“Why bother talking to you at all, sir? Why, I could have just wrapped you in a blanket and carried you down here! But the master has his ways, funny way some of them. Wanted you to hear my little story, he did, sir. Wanted you to know about that minute. Told me to tell you, sir, that you have a lot of minutes ahead of you.”
The person opposite looks nervous. It’s not a ram-packed Tube carriage, but there are plenty of people here. That should mean it’s safe, but no. I am wearing a “Tube Chat?” badge, and in so doing have become the physical manifestation of urban ennui. Talk to me, stranger. Chat. Come out of your self-imposed bubble of personal space and let’s yak it up.
They shuffled out of the gates and over to the edges of the frozen lake. One or two of them found the cold air too sharp even for their smoke-toughened lungs and would burst the air at intervals with fits of coughing. Other than that, a drumming quiet lay across the crowd.
Waiting rooms are always the worst, she thought. This one was at least nice. Nice. And clean. Tidy, airy, bright with big windows letting in the sunshine reflected from the cars that sat waiting for owners who will have changed. Small changes, changes that the lolloping, dozy cars would never notice. Some of the changes would be in the mind, anyway. Knowledge, certainty, fear.
“It’s really exciting,” said the studio executive, straightening his tie and holding out his hand. His guest shook it warily. “We almost never run tours so I think you’ll agree it’s a bit of a treat.”

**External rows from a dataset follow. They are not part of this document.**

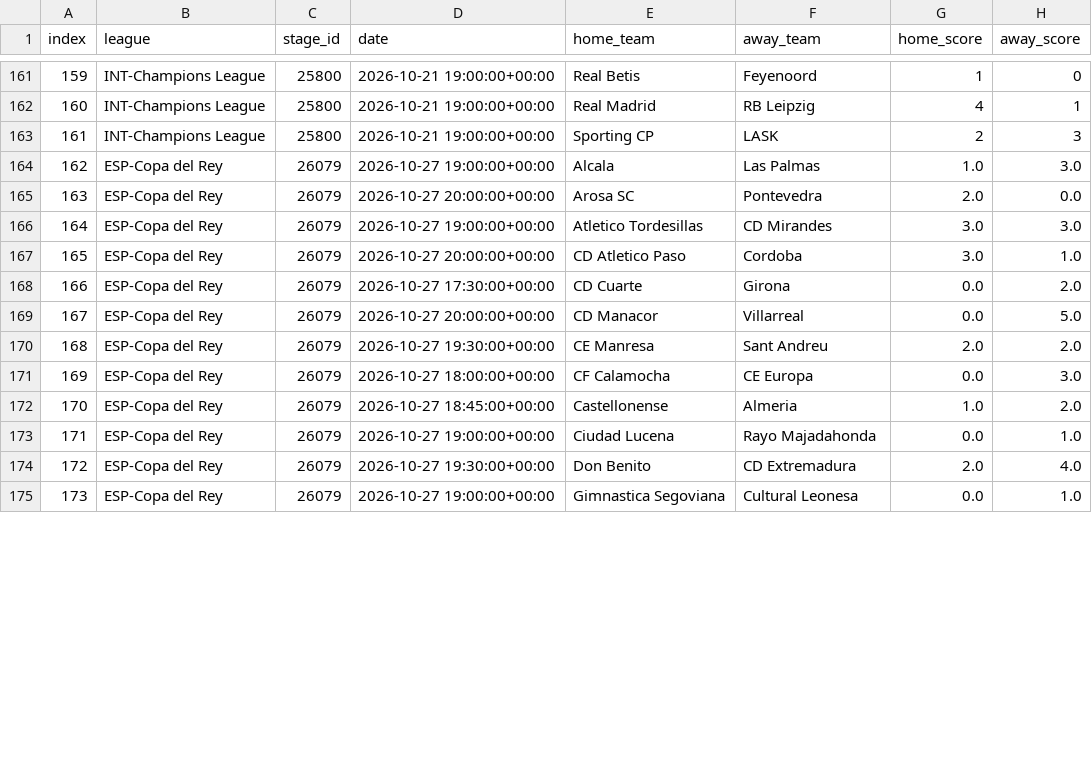
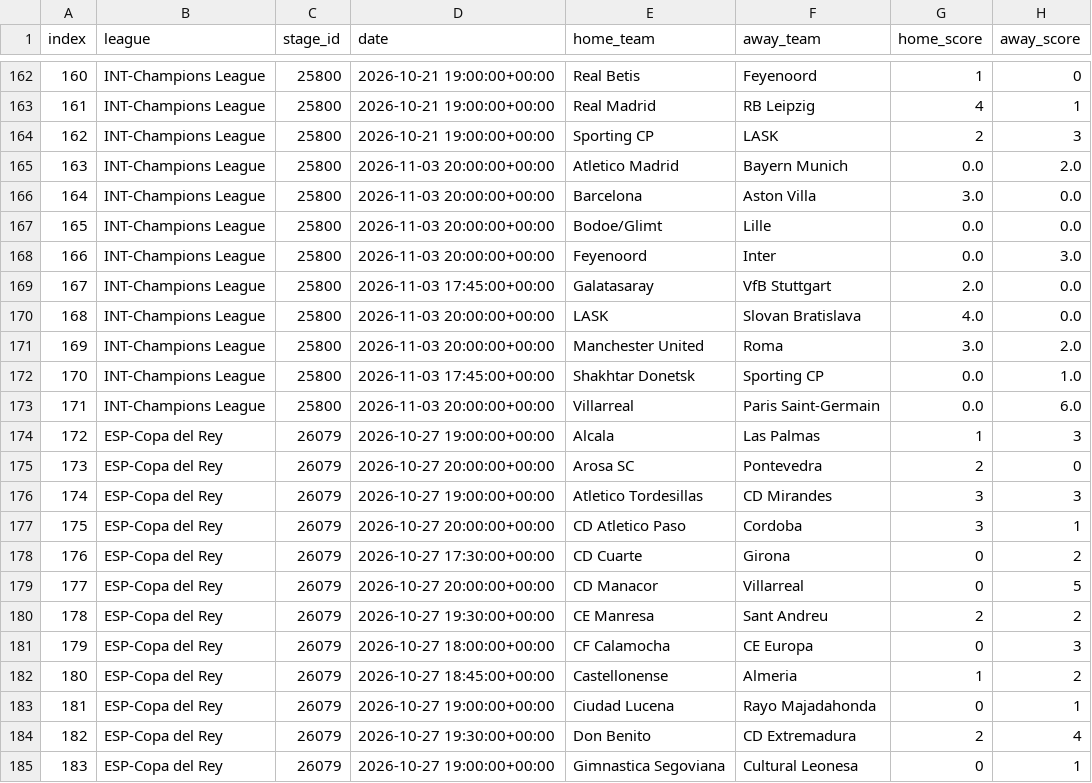
Before and after one commit to feeeeer/real-madrid-analytics, a CSV file: data/fuentes/2026-2027/whoscored_calendario.csv, drawn as a sheet; only a part is shown, gaps mark what is left out; addresses are those after the commit; the diff covers the shown part only; the diff names each change by its address in the sheet, - before the commit and + after, or states it on an @@ line.

```diff
--- a/data/fuentes/2026-2027/whoscored_calendario.csv
+++ b/data/fuentes/2026-2027/whoscored_calendario.csv
@@ column A (index) renumbered from row 111 down @@
+row 165: 163 | INT-Champions League | 25800 | 2026-11-03 20:00:00+00:00 | Atletico Madrid | Bayern Munich | 0.0 | 2.0
+row 166: 164 | INT-Champions League | 25800 | 2026-11-03 20:00:00+00:00 | Barcelona | Aston Villa | 3.0 | 0.0
+row 167: 165 | INT-Champions League | 25800 | 2026-11-03 20:00:00+00:00 | Bodoe/Glimt | Lille | 0.0 | 0.0
+row 168: 166 | INT-Champions League | 25800 | 2026-11-03 20:00:00+00:00 | Feyenoord | Inter | 0.0 | 3.0
+row 169: 167 | INT-Champions League | 25800 | 2026-11-03 17:45:00+00:00 | Galatasaray | VfB Stuttgart | 2.0 | 0.0
+row 170: 168 | INT-Champions League | 25800 | 2026-11-03 20:00:00+00:00 | LASK | Slovan Bratislava | 4.0 | 0.0
+row 171: 169 | INT-Champions League | 25800 | 2026-11-03 20:00:00+00:00 | Manchester United | Roma | 3.0 | 2.0
+row 172: 170 | INT-Champions League | 25800 | 2026-11-03 17:45:00+00:00 | Shakhtar Donetsk | Sporting CP | 0.0 | 1.0
+row 173: 171 | INT-Champions League | 25800 | 2026-11-03 20:00:00+00:00 | Villarreal | Paris Saint-Germain | 0.0 | 6.0
-G174 (home_score): 1.0
+G174 (home_score): 1
-H174 (away_score): 3.0
+H174 (away_score): 3
-G175 (home_score): 2.0
+G175 (home_score): 2
-H175 (away_score): 0.0
+H175 (away_score): 0
-G176:G177 (home_score): 3.0
+G176:G177 (home_score): 3
-H176 (away_score): 3.0
+H176 (away_score): 3
-H177 (away_score): 1.0
+H177 (away_score): 1
-G178:G179 (home_score): 0.0
+G178:G179 (home_score): 0
-H178 (away_score): 2.0
+H178 (away_score): 2
-H179 (away_score): 5.0
+H179 (away_score): 5
-G180 (home_score): 2.0
+G180 (home_score): 2
-H180 (away_score): 2.0
+H180 (away_score): 2
-G181 (home_score): 0.0
+G181 (home_score): 0
-H181 (away_score): 3.0
+H181 (away_score): 3
-G182 (home_score): 1.0
+G182 (home_score): 1
-H182 (away_score): 2.0
+H182 (away_score): 2
-G183 (home_score): 0.0
+G183 (home_score): 0
-H183 (away_score): 1.0
+H183 (away_score): 1
-G184 (home_score): 2.0
+G184 (home_score): 2
-H184 (away_score): 4.0
+H184 (away_score): 4
-G185 (home_score): 0.0
+G185 (home_score): 0
-H185 (away_score): 1.0
+H185 (away_score): 1
```
Also changed, not shown: 1 added row and 56 edited cells elsewhere in this file, docs/data/competicion.csv, docs/data/proximos.csv, 1 other file.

“It’s a great privilege,” said his guest. “Can I just ask – how do you create so much content on such a small plot? The studios are…”